They used genetic engineering to give lung cancer to some very unlucky mice. Then they collected cells from the tumors, sequenced the DNA from each one, and rewound the clock to watch how a few malignant cells developed into cancerous tumors capable of spreading throughout the body.
Their “family tree” shines light on a handful of genes that seemed to make some lineages of malignant cells more likely to survive, thrive, and eventually spread.
“Revealing the relationships between cells in a tumor is key to making sense [of how they grow] and gaining insight into the emergence of aggressive states,” says computer scientist Nir Yosef, a co-author on the study. It was described in a paper published Thursday in the peer-reviewed journal
Genetic engineering and computational methods gave the researchers incredible insight into the tumor's development
The researchers created a virus that simultaneously triggered mutations that caused lung cancer and de-activated a gene that suppresses tumor growth. The virus also enabled them to tag each malignant cell with a DNA “barcode” that made it possible to track that cell’s descendants through the generations. Each time one of the barcode-carrying cells divided, the series of A, T, C, and G molecules in a certain section of its genetic code changed very slightly.
Biologist Tyler Jacks, a co-author, says that, under these circumstances, tumors the lungs of these mice closely resemble the tumors that develop in humans. “In this model, cancer cells develop from normal cells and tumor progression occurs over an extended time in its native environment,” he says. “This closely replicates what occurs in patients.”
The insights could one day lead to treatment in humans
When the researchers harvested the cells and sequenced their DNA, they were able to use the information to construct a family tree of the tumor’s cells. That’s valuable information because tumors evolve — at a genetic level and in the expression of genes — as they grow. The family tree enables researchers to determine when and how the cancer became more aggressive, more resistant to treatment, and more inclined to spread to other parts of the body.
“Previously, the critical events that cause a tumor to become life-threatening have been opaque because they are lost in a tumor’s distant past, but this gives us a window into that history,” says cancer researcher Jonathan Weissman, another co-author.

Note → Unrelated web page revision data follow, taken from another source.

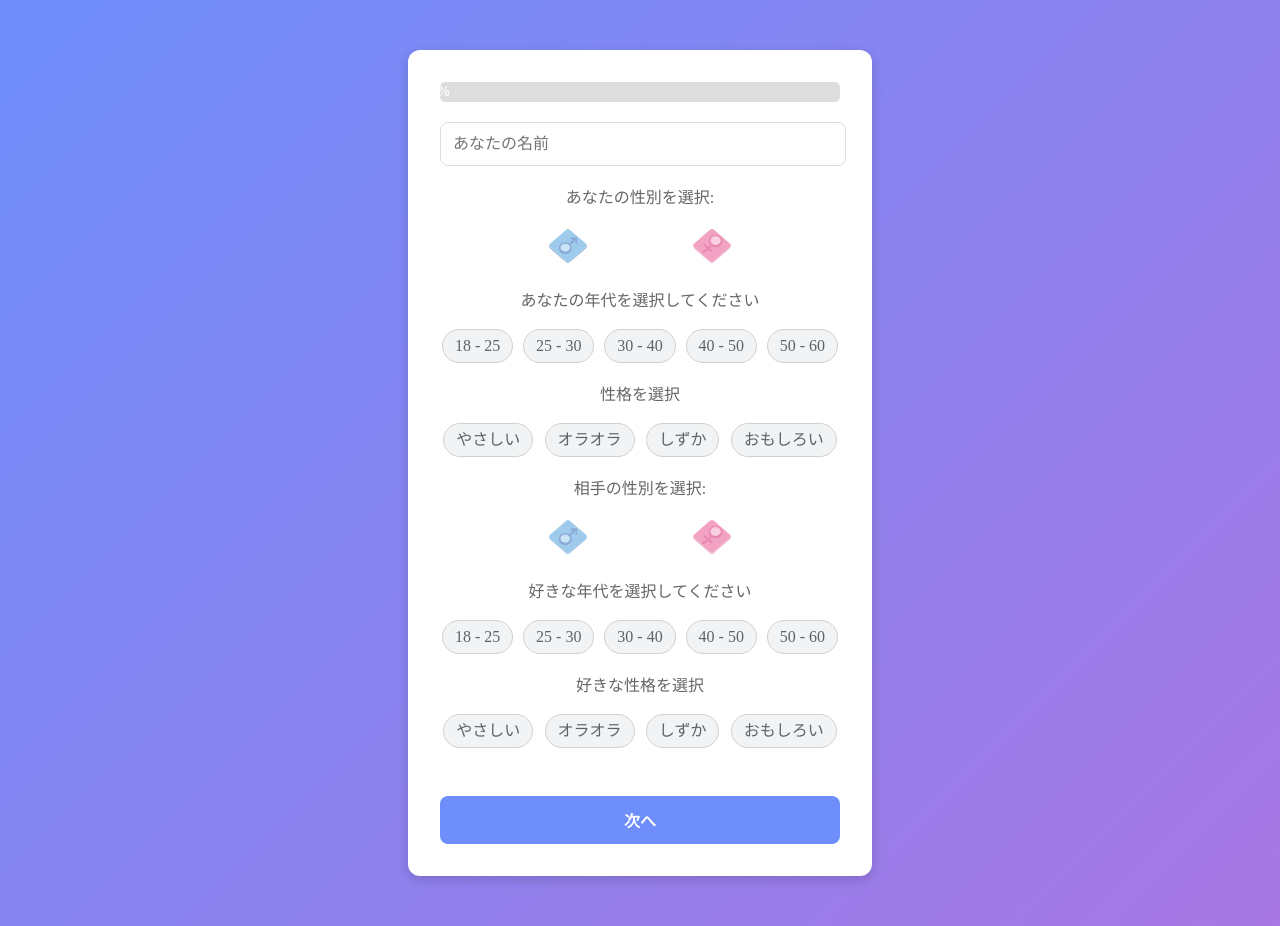
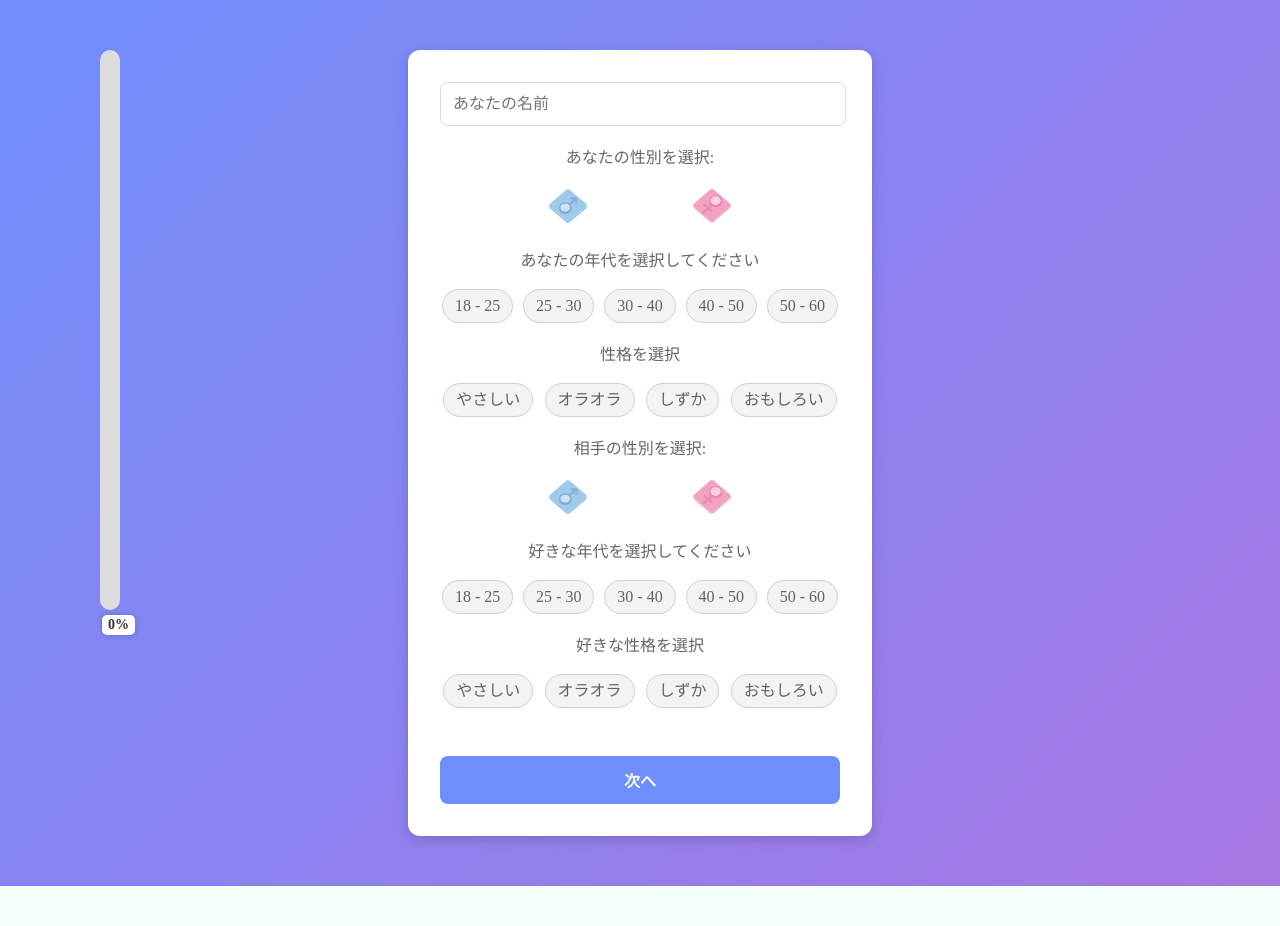
Before and after one commit to shunnagahara/WhisperMe, a React (Create React App) app: page /profile in a window 1280 px wide. After the commit the page ends 886 px from the top, so only its background shows below. Built offline with nearby package versions, Linux system fonts and the light colour scheme.

Commit message:
進捗バーを縦に表示するようにした

```diff
--- a/src/Profile.css
+++ b/src/Profile.css
@@ -170,31 +170,38 @@
   }
 
   .progress-bar {
-    width: 100%;
-    height: 20px; /* 高さを少し増やしてパーセント表示が見やすく */
-    background-color: #ddd;
-    border-radius: 5px;
-    overflow: hidden;
-    margin-bottom: 20px;
-    position: relative;
+    position: fixed;
+    left: 100px;
+    top: 50px;
+    height: 70vh; /* 画面全体の高さ */
+    width: 20px; /* プログレスバーの幅 */
+    background-color: #ddd; /* 背景色 */
+    border-radius: 10px;
+    z-index: 100; /* 他の要素の上に表示 */
+    align-items: flex-end; /* 下から進捗バーが伸びるように */
 }
 
 .progress-bar-fill {
-    height: 100%;
-    display: flex;
-    align-items: center;
-    justify-content: center;
-    color: white;
-    font-weight: bold;
-    transition: width 0.3s ease, background-color 0.3s ease; /* 色の変化もアニメーション */
+  width: 100%; /* 横幅は全体に合わせる */
+  border-top-left-radius: 10px;
+  border-top-right-radius: 10px;
+  background-color: #4CAF50; /* 初期の進捗色 */
+  transition: height 0.5s ease, background-color 0.5s ease; /* 高さと色のアニメーション */
+  height: 0; /* 初期の高さ */
 }
 
+/* パーセント表示のテキスト */
 .progress-text {
   position: absolute;
-    width: 100%;
-    text-align: center;
+  bottom: -25px; /* バーの下に表示 */
+  right: -15px;
+  color: #333;
   font-size: 14px;
-    color: #fff;
+  font-weight: bold;
+  background-color: #fff;
+  padding: 3px 6px;
+  border-radius: 5px;
+  box-shadow: 0px 0px 5px rgba(0, 0, 0, 0.2);
 }
 
   /* モバイル対応 */
--- a/src/Profile.tsx
+++ b/src/Profile.tsx
@@ -114,10 +114,8 @@ const Profile: React.FC = () => {
         <button className="modal-button modal-button-confirm" onClick={() => handleModalClose(true)}>はい</button>
         <button className="modal-button modal-button-cancel" onClick={() => handleModalClose(false)}>いいえ</button>
       </Modal>
-
+      <ProgressBar progress={progress} />
       <div className="profile-card">
-
-        <ProgressBar progress={progress} />
 
         <div className="profile-input-container">
           <input
--- a/src/ProgressBar.tsx
+++ b/src/ProgressBar.tsx
@@ -7,15 +7,14 @@ const ProgressBar = ({ progress }: { progress: number }) => {
     };
     return (
         <div className="progress-bar">
-          <div
-            className="progress-bar-fill"
-            style={{
-              width: `${progress}%`,
-              backgroundColor: getProgressColor(progress),
-            }}
-          >
+            <div
+                className="progress-bar-fill"
+                style={{
+                    height: `${progress}%`, // 進捗率に応じた高さ
+                    backgroundColor: getProgressColor(progress), // 進捗率に応じた色
+                }}
+            />
             <span className="progress-text">{`${progress}%`}</span>
-          </div>
         </div>
     );
 }
```
Lines whose indentation alone changed are shown as unchanged.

The family tree gave the researchers an important insight into how tumors metasticize, allowing them to spread and grow more tumors elsewhere in the body. The cells most likely to metasticize had descended from aggressive cells that had managed to grow and survive when the tumor was younger. It was only in the tumor’s later stages that those lineages began to metasticize. It turns out that these cells share some of the same genes. That gives researchers developing cancer treatments concrete targets.
“In the future, we want to be able to look at the state of the cancer cells when a patient comes in, and be able to predict how that cancer’s going to evolve, what the risks are, and what is the best treatment to stop that evolution,” says cancer researcher Dian Yang, another co-author. “In order to develop better therapies, it’s important to understand the fundamental principles that tumors adopt to develop."